The National Council on Teacher Quality (NCTQ) has published new data on the pass rates on teacher licensure tests for institutions preparing elementary teachers in 38 states and the District of Columbia (12 states did not provide the requested data). This new data set focuses on licensure tests in elementary content—English language arts, science, mathematics, and social studies—and includes first-time and best-attempt pass rates, the number of attempts, pass rates by the academic selectivity or socioeconomic characteristics of the institution, and pass rates for test takers of color. Very little of this data has been published previously. According to NCTQ’s press release, a “notably high percentage of institutions (29 percent) had first time pass rates of less than 50 percent across three years of requested data (2015-2018). Further, the data shows that many aspiring teachers who fail the first time do not persist. Nearly a quarter of all test takers (22 percent) who failed on their first attempt do not retake the test, and the percentage rises to 30 percent

Finally, throughout the pandemic, the Center on Reinventing Public Education (CPRE) has been compiling hundreds of studies to evaluate the impact of school closures and disruptions to learning on America’s students. In its latest report, How Much Have Students Missed Academically Because of the Pandemic? A Review of the Evidence to Date, CPRE reviewed 12 studies that tracked student academic progress pre- and post-pandemic using state test scores or interim assessments. The report concludes that the evidence to date on test scores shows that the average student tested in fall 2020 performed at lower levels than prior grade-level cohorts because of the pandemic and associated disruptions in schooling. While concluding that the average student made less progress than is typical, the authors also acknowledge that much remains unknown, including how different subgroups of students fared or precisely how much learning students may have missed. CRPE is separately examining the pandemic’s effects on social-emotional development and well-being, and on students with disabilities.

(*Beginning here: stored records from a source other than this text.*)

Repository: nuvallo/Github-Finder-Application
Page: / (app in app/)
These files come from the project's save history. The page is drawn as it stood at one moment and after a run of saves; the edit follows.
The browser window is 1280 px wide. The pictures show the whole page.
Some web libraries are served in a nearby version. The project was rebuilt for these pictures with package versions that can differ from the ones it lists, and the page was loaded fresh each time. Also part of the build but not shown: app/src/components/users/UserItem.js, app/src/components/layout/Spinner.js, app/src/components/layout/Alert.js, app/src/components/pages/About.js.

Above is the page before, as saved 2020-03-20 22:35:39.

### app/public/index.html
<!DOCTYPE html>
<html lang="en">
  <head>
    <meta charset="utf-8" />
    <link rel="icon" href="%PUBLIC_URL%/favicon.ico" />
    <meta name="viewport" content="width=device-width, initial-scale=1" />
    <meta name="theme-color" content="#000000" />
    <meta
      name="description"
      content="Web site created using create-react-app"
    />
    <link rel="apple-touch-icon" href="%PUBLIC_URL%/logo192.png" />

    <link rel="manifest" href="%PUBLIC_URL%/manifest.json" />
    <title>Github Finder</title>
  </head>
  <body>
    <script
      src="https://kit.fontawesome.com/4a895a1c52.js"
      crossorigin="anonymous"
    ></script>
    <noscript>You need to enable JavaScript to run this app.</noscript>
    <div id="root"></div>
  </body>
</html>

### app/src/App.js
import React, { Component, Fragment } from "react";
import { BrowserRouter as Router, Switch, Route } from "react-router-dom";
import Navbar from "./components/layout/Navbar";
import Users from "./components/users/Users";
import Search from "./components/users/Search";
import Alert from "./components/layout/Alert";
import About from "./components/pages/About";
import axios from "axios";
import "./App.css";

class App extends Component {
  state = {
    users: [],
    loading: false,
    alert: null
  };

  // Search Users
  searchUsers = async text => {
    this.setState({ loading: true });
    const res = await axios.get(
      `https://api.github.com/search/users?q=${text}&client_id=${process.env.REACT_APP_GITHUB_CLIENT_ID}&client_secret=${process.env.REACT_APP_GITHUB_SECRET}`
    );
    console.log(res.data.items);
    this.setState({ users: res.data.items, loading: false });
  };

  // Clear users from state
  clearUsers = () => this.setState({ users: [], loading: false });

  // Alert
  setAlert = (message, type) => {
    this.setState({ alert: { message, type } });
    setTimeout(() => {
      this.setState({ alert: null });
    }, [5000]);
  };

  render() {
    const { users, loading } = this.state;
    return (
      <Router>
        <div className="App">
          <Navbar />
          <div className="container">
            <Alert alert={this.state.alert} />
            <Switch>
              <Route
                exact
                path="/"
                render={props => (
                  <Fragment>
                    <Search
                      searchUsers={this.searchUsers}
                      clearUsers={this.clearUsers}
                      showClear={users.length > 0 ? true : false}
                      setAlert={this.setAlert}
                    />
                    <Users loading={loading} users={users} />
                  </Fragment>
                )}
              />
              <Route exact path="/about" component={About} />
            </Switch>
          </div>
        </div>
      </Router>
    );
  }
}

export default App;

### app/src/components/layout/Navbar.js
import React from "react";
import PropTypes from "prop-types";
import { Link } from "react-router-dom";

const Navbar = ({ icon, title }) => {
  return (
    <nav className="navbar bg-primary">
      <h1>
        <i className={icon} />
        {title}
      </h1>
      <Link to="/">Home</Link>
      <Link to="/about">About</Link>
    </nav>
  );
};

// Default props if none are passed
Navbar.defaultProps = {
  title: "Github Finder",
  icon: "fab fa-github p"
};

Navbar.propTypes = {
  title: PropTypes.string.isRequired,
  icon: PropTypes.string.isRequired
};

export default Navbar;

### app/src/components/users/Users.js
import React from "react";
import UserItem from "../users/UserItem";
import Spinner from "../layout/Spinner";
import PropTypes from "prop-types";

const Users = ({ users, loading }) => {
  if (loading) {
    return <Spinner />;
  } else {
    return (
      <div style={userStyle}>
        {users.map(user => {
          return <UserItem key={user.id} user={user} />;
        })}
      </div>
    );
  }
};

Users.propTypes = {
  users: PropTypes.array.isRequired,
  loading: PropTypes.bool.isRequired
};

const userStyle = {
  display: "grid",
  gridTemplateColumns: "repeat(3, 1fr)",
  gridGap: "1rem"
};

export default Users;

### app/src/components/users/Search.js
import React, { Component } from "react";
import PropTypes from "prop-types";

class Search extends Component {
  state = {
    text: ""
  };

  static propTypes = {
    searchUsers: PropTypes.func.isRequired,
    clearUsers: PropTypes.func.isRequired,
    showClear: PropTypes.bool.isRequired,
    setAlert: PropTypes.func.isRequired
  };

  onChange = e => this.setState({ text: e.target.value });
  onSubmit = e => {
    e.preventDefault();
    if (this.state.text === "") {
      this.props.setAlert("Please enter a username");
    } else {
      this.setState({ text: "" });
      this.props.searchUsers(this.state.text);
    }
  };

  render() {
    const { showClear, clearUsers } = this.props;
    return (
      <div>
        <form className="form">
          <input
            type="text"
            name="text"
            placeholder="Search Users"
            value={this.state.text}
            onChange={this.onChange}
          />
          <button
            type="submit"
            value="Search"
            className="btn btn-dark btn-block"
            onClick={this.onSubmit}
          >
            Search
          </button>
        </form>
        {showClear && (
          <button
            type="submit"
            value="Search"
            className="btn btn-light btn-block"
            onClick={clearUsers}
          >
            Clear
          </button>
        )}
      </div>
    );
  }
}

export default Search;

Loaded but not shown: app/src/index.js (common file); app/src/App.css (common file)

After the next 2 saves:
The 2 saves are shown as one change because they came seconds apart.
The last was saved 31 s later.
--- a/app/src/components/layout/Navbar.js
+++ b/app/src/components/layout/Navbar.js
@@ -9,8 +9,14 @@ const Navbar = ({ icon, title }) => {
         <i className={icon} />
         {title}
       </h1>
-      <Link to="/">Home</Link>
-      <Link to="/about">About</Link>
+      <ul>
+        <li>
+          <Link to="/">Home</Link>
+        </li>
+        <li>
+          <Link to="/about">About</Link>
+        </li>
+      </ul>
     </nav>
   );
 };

CPRE intends to compile its findings into a final report that assesses the extent of student needs and inequities, implications for policy and practice, and promising practices and innovations.